The problem
Among the entries below, tally each line in which the word "changed" is found, then state the tally alone.

Data excerpts

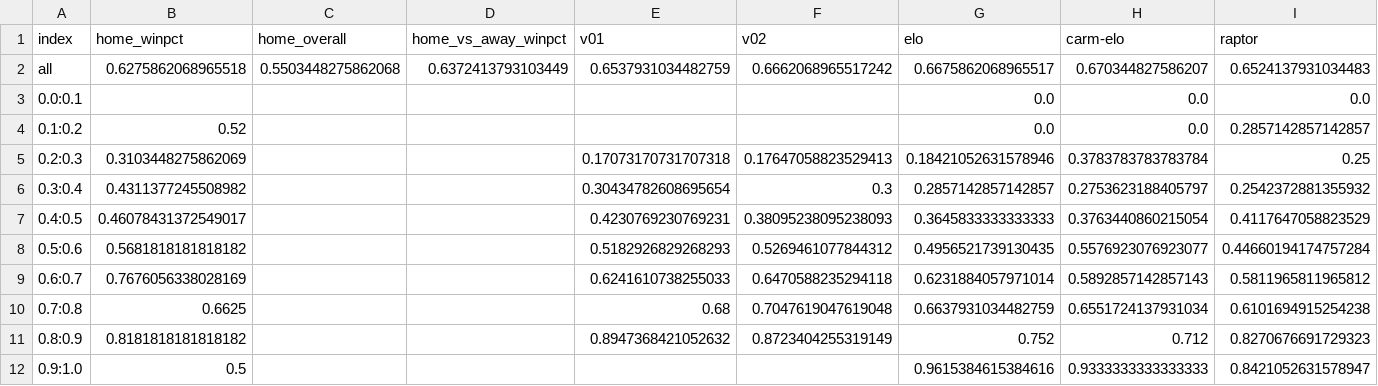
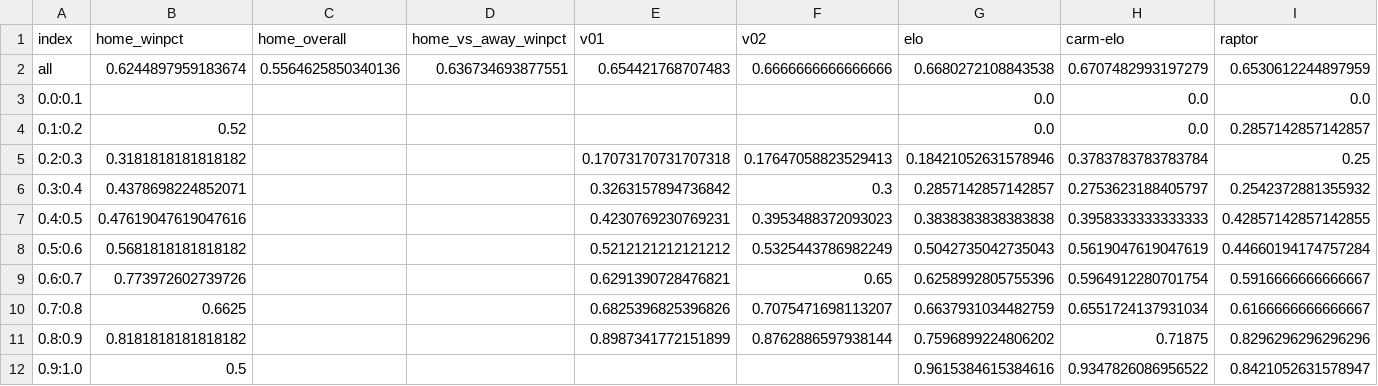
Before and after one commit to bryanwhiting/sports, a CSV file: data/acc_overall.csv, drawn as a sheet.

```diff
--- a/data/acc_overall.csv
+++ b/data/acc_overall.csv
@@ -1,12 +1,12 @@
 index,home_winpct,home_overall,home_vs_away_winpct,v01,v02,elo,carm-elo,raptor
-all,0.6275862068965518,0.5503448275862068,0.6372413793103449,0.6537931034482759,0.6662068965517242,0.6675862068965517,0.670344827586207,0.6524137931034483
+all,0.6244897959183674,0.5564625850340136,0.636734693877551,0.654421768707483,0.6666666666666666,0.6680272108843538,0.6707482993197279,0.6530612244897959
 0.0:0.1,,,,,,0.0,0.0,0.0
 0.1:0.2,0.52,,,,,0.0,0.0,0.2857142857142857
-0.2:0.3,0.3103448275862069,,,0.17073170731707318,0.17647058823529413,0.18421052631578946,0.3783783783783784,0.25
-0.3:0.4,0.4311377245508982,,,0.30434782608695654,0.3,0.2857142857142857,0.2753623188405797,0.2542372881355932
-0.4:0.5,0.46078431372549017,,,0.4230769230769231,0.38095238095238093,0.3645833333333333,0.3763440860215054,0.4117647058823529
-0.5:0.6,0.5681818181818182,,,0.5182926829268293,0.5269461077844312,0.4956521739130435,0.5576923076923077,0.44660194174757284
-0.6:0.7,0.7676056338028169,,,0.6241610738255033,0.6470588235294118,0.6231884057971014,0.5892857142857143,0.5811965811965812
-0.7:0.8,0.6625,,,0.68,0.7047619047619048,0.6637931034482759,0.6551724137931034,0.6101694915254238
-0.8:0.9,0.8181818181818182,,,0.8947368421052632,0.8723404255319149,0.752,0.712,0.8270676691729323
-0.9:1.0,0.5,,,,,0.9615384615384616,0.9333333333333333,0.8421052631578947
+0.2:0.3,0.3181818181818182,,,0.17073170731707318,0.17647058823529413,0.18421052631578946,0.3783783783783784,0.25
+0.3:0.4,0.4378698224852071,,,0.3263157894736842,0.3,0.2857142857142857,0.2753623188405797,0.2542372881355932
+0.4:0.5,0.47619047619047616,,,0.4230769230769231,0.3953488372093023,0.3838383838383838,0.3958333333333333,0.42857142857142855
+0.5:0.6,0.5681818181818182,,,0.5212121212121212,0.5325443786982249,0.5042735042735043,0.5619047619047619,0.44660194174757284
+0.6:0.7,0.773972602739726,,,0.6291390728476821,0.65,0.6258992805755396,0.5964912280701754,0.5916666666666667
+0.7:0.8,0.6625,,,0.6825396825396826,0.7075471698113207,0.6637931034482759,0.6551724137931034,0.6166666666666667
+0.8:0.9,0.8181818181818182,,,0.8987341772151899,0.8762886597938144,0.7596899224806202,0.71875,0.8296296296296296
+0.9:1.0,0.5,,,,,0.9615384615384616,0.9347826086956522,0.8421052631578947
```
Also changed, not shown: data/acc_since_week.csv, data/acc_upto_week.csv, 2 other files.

---

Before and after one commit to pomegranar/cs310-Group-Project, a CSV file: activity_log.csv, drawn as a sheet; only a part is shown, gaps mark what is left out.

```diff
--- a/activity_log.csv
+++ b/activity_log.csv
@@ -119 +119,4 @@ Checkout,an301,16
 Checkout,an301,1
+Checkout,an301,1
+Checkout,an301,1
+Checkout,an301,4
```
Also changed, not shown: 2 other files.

==

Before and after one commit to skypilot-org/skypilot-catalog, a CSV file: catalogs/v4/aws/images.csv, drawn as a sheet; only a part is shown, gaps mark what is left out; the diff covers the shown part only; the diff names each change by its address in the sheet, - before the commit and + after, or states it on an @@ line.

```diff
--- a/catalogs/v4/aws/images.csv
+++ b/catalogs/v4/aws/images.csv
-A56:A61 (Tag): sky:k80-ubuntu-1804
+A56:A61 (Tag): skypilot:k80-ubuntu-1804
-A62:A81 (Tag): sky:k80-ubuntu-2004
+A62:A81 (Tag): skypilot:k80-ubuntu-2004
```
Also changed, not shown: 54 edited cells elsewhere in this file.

Problem solution
3